Field Clearing, After the Wedding

Corrie Williamson Click to

williamson-pic-1Corrie Williamson is the author of Sweet Husk, which won the 2014 Perugia Press Prize and was a finalist for the Library of Virginia Poetry Award. She is currently at work on a manuscript of poems that travel between modern day Montana, where she lives, and early 19th century Fincastle, Virginia and St. Louis, Missouri, where they trace the voice and history of Julia Hancock Clark, the woman who married explorer William Clark and followed him west. Poems from this manuscript have recently appeared in AGNI, 32 Poems, Terrain.Org, Southern Humanities Review, Quarterly West, and other journals.

Fincastle, Virginia: 1808

When trees cast their shadows
in a long line, their gathered shade

brushing the nearest tree’s trunk
& branches, they may be cleared

in a single roiling wave. Cuts
must be well-placed. The wedged

mouth of the notch determines
direction of fall, heartwood collapsing

against itself upon vacant space
until the hinge tears, & the first tree

goes, forcing down the next,
& the next’s deep weight dragging

under its neighbor like drowning men,
all husked & stripped, limbs

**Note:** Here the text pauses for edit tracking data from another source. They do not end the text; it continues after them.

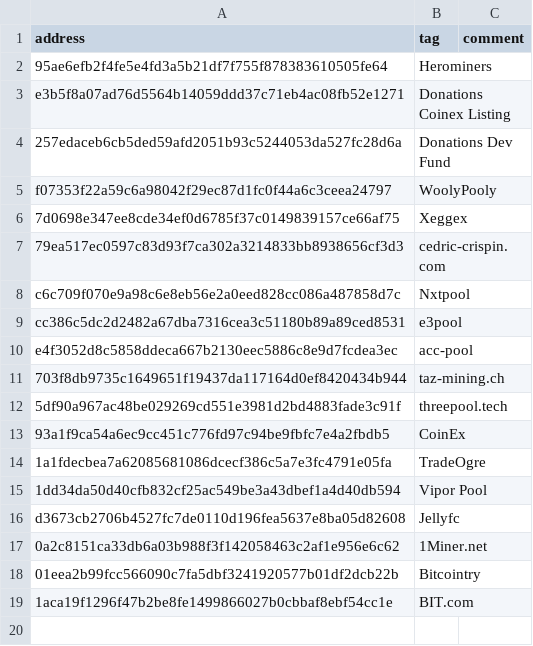
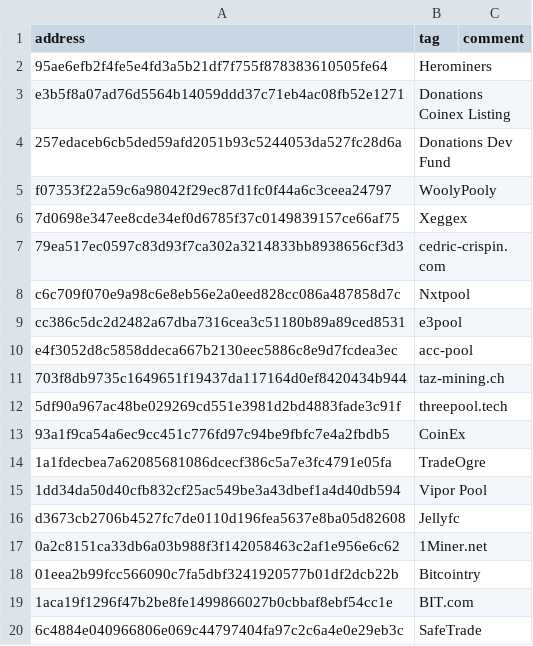
Before and after one commit to warthog-network/public-data, a CSV file: data/addresses.csv, drawn as a sheet.

Commit message:
add SafeTrade address

```diff
--- a/data/addresses.csv
+++ b/data/addresses.csv
@@ -19 +19,2 @@ d3673cb2706b4527fc7de0110d196fea5637e8ba05d82608,Jellyfc,
 1aca19f1296f47b2be8fe1499866027b0cbbaf8ebf54cc1e,BIT.com,
+6c4884e040966806e069c44797404fa97c2c6a4e0e29eb3c,SafeTrade,
```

like severed things, heart bucked into
pieces inside the flesh’s splintered calm.